            The credible evidence of the police officer, Sgt Kamanura, is to the effect that the first defendant encroached onto the lane of the oncoming vehicle belonging to the plaintiff resulting in a collision, the point of impact of which is squarely located on the lane used by the plaintiff’s vehicle. He also observed debris strewn on that same lane. I therefore make a finding that the first defendant caused the accident by failing to keep a proper look out, driving without due care and attention, failing to take evasive or avoiding action when an accident was imminent and driving a defective vehicle.

            The next issue relates to the quantum of damages. It has been established that as a result of the collision the plaintiff’s bus was damaged necessitating repairs which kept it off the road for 14 days. 

            As state by the learned author Boberg, op cit at p 475:

“To succeed in the Aquilian action the plaintiff must prove damnum – a  calculable pecuniary loss or diminution of his patrimony (estate) resulting from the defendant’s unlawful and culpable conduct”.

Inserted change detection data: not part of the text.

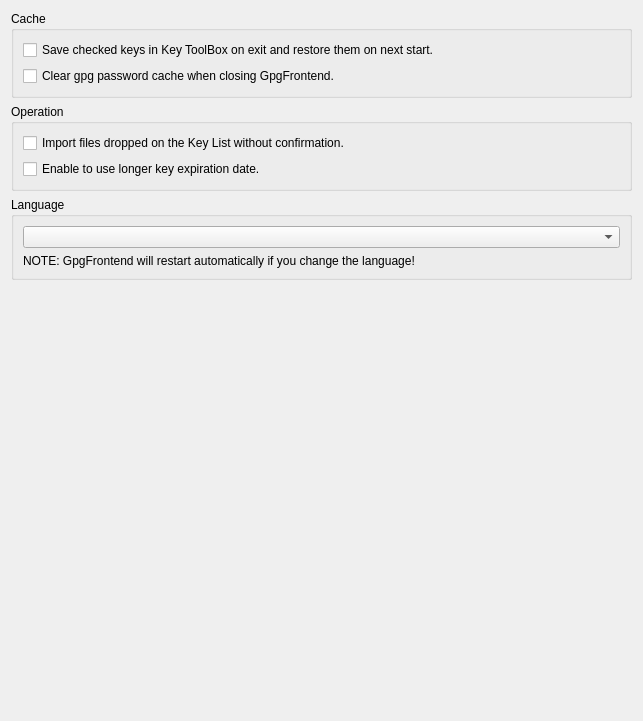
Qt form ui/GeneralSettings.ui (saturneric/GpgFrontend) before a commit.
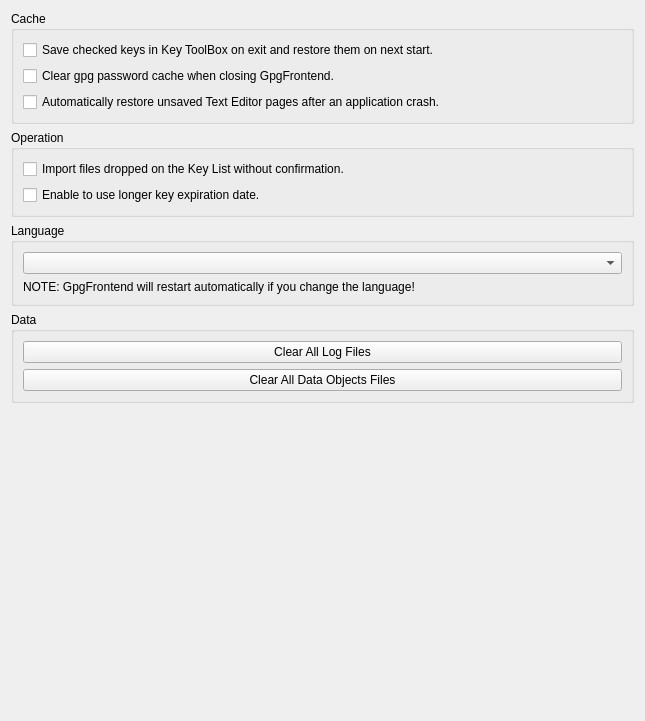
The same form after that commit.

Commit message: feat: support all clear log and data files

The edit to the form file:
```diff
--- a/ui/GeneralSettings.ui
+++ b/ui/GeneralSettings.ui
@@ -6,7 +6,7 @@
    <rect>
     <x>0</x>
     <y>0</y>
-    <width>643</width>
+    <width>645</width>
     <height>721</height>
    </rect>
   </property>
@@ -38,6 +38,13 @@
             </property>
            </widget>
           </item>
+          <item>
+           <widget class="QCheckBox" name="restoreTextEditorPageCheckBox">
+            <property name="text">
+             <string>Automatically restore unsaved Text Editor pages after an application crash.</string>
+            </property>
+           </widget>
+          </item>
          </layout>
         </item>
        </layout>
@@ -97,6 +104,33 @@
        </layout>
       </widget>
      </item>
+     <item>
+      <widget class="QGroupBox" name="dataBox">
+       <property name="title">
+        <string>Data</string>
+       </property>
+       <layout class="QGridLayout" name="gridLayout_7">
+        <item row="0" column="0">
+         <layout class="QVBoxLayout" name="verticalLayout_7">
+          <item>
+           <widget class="QPushButton" name="clearAllLogFilesButton">
+            <property name="text">
+             <string>Clear All Log Files</string>
+            </property>
+           </widget>
+          </item>
+          <item>
+           <widget class="QPushButton" name="clearAllDataObjectsButton">
+            <property name="text">
+             <string>Clear All Data Objects Files</string>
+            </property>
+           </widget>
+          </item>
+         </layout>
+        </item>
+       </layout>
+      </widget>
+     </item>
      <item>
       <spacer name="verticalSpacer">
        <property name="orientation">
```
The commit also changes 3 other files.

            According to BERMAN J in Aaron’s Whale Rock Trust v Murray & Roberts Ltd &Anor1992(1) SA 652 (C) at 655;

“Where damages can be assessed with exact mathematical precision, a plaintiff is expected to adduce sufficient evidence to meet this requirement”.


            See also Ebrahimv Pittman N.O. 1995 (1) ZLR 176 at 187 C-G and Gavazav Shumba&Anor HH 268/12 at p 5.

            I have accepted the evidence of Simbarashe on the quantum of damages suffered by the plaintiff in repairing the vehicle after the accident. In my view the plaintiff’s claim under that rubric is very generous indeed considering that it opted to repair the vehicle on its own at less than what had been quoted by other service providers. I have also accepted Simbarashe’s evidence on the quantification of the loss of business which is not only done with mathematical precision but is also generous in that the plaintiff averaged its daily loss premised on its usual daily takings and not on the maximum carrying capacity of the bus.

            In that regard the plaintiff must be commended for claiming the bare minimum of the damages claimable. I am therefore satisfied that the plaintiff had succeeded on a balance of probabilities, in proving its claim for damages for repairs and loss of business.

            In the result I make the following order, that

1.      Judgment be and is hereby granted to the plaintiff against the first and the second defendants jointly and severally, the one paying the other to be absolved in the sums of US4 200-00 and US$5140-00 being damages for vehicle repairs and loss of business respectively.

2.      Interest on both sums at the rate of 5% per annum of 18 July 2009 to date of payment.

3.      Costs of suit.



Messrs Chinamasa, Mudimu & Dondo, plaintiff’s legal practitioners

Messrs Masawi & Partners, 1st and 2nd defendant’s legal practitioners